The event is a milestone for Xu whose energy industry journey started in 2009 when he was the Asia Pacific business development director for a BC-based compressed natural gas equipment manufacturer. By 2014 he was working with a new venture to develop a mini-LNG factory project for LNG energy users in the North. In 2015, Xu co-founded True North Energy with the mission of deploying new innovations and business solutions to accelerate the adoption of natural gas for industrial use.
Since acquiring an LNG export license in 2015, True North has been eyeing the Asian market. Finally, earlier this year, came a breakthrough.
“In early 2017, we signed an LNG supply agreement with the buyer from China,” Xu said.
Xu turned to FortisBC and its Tilbury LNG storage facility to supply the fuel for the shipment. True North looked after importing the ISO container, the LNG supply arrangement, managing logistics, export documentation and reporting.
“At FortisBC, we’re evolving to meet the needs of our customers as they work to reduce greenhouse gas emissions, both in BC and abroad,” said Vito Triggiano, FortisBC’s director of LNG Market Development. “This first shipment will help an industrial customer in China make the transition from coal to cleaner natural gas.”
Vito Triggiano, FortisBC, director of LNG Market Development
Canada’s first export shipment took a route less travelled. The voyage was by container ship, bypassing receiving LNG terminals and regasification facilities.
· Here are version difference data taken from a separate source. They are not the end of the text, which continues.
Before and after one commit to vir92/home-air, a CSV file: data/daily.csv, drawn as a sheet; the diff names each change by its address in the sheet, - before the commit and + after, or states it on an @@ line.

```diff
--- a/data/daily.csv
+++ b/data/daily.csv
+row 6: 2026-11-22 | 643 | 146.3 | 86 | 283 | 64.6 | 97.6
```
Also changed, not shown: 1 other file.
This simplified process reduces the cost and infrastructure constraints of the conventional model of shipping by LNG tanker.
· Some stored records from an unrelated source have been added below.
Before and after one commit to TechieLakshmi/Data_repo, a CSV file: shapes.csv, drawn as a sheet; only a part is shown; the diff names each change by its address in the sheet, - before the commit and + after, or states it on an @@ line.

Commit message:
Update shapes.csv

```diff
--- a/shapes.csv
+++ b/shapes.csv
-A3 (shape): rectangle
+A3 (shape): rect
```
“The main advantage of shipping LNG by ISO containers is high flexibility,” Xu said. “Instead of relying on dedicated LNG carriers, exporting and receiving terminals, ISO containers enable us to utilize existing container ports, ships, trucks and rails to transport the LNG.”
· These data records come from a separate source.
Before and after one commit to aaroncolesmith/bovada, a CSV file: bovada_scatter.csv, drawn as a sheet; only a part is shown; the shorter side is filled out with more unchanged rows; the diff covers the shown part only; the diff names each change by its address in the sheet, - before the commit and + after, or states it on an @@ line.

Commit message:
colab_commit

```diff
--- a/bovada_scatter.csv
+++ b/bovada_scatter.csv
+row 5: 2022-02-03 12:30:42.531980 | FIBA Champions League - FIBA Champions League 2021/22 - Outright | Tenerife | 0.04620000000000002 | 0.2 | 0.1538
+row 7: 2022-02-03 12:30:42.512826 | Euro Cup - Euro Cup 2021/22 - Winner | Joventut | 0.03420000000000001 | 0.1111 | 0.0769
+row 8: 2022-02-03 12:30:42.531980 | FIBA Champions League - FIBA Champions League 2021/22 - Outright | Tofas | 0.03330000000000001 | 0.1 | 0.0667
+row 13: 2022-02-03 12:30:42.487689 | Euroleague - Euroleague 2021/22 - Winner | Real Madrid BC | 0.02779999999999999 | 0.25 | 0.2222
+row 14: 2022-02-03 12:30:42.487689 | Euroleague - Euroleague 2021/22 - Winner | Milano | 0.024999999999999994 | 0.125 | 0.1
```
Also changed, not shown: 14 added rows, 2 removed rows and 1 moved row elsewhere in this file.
China has been ramping up its fight against pollution. The central government is now aggressively moving to transition coal users to cleaner natural gas. The goal is to steadily increase the natural gas share from about six per cent of the energy mix in 2015 to 10 per cent by 2020 and 15 per cent by 2030. But there’s a snag, China’s domestic supply can’t keep pace with this surging demand.
To keep up, in the last six years alone China has tripled its LNG imports. By 2018, the country is projected to eclipse neighbouring South Korea as the world’s second largest LNG importer. Despite this impressive growth, coal still loomed large in 2016 accounting for 62 per cent of the energy mix.
Enter BC, which has two significant advantages in the race to supply China with natural gas. First, its abundant natural gas supply is expected to satisfy domestic and export demand for 150 years. Another advantage is its proximity to Asia.
“Shorter transit time means lower transportation costs and quicker turnaround, which make exporting LNG from BC to China more competitive than any other North American location,” Xu said.
FortisBC is expanding the Tilbury LNG storage facility to meet growing domestic demand and help customers like True North Energy supply overseas markets. With the first shipment having reached China, FortisBC is now looking forward to a new shipment of four ISO containers to China in mid-December and the prospect of more LNG shipments in the new year.
“We’re still focused on our domestic LNG market and helping our industrial and heavy-duty vehicle customers in BC transition to lower-carbon natural gas,” Triggiano said. “But supplying overseas markets will not only reduce greenhouse gas emissions globally, it could have the added benefit of stabilizing rates for existing customers, especially during the summer months when home heating needs are low.”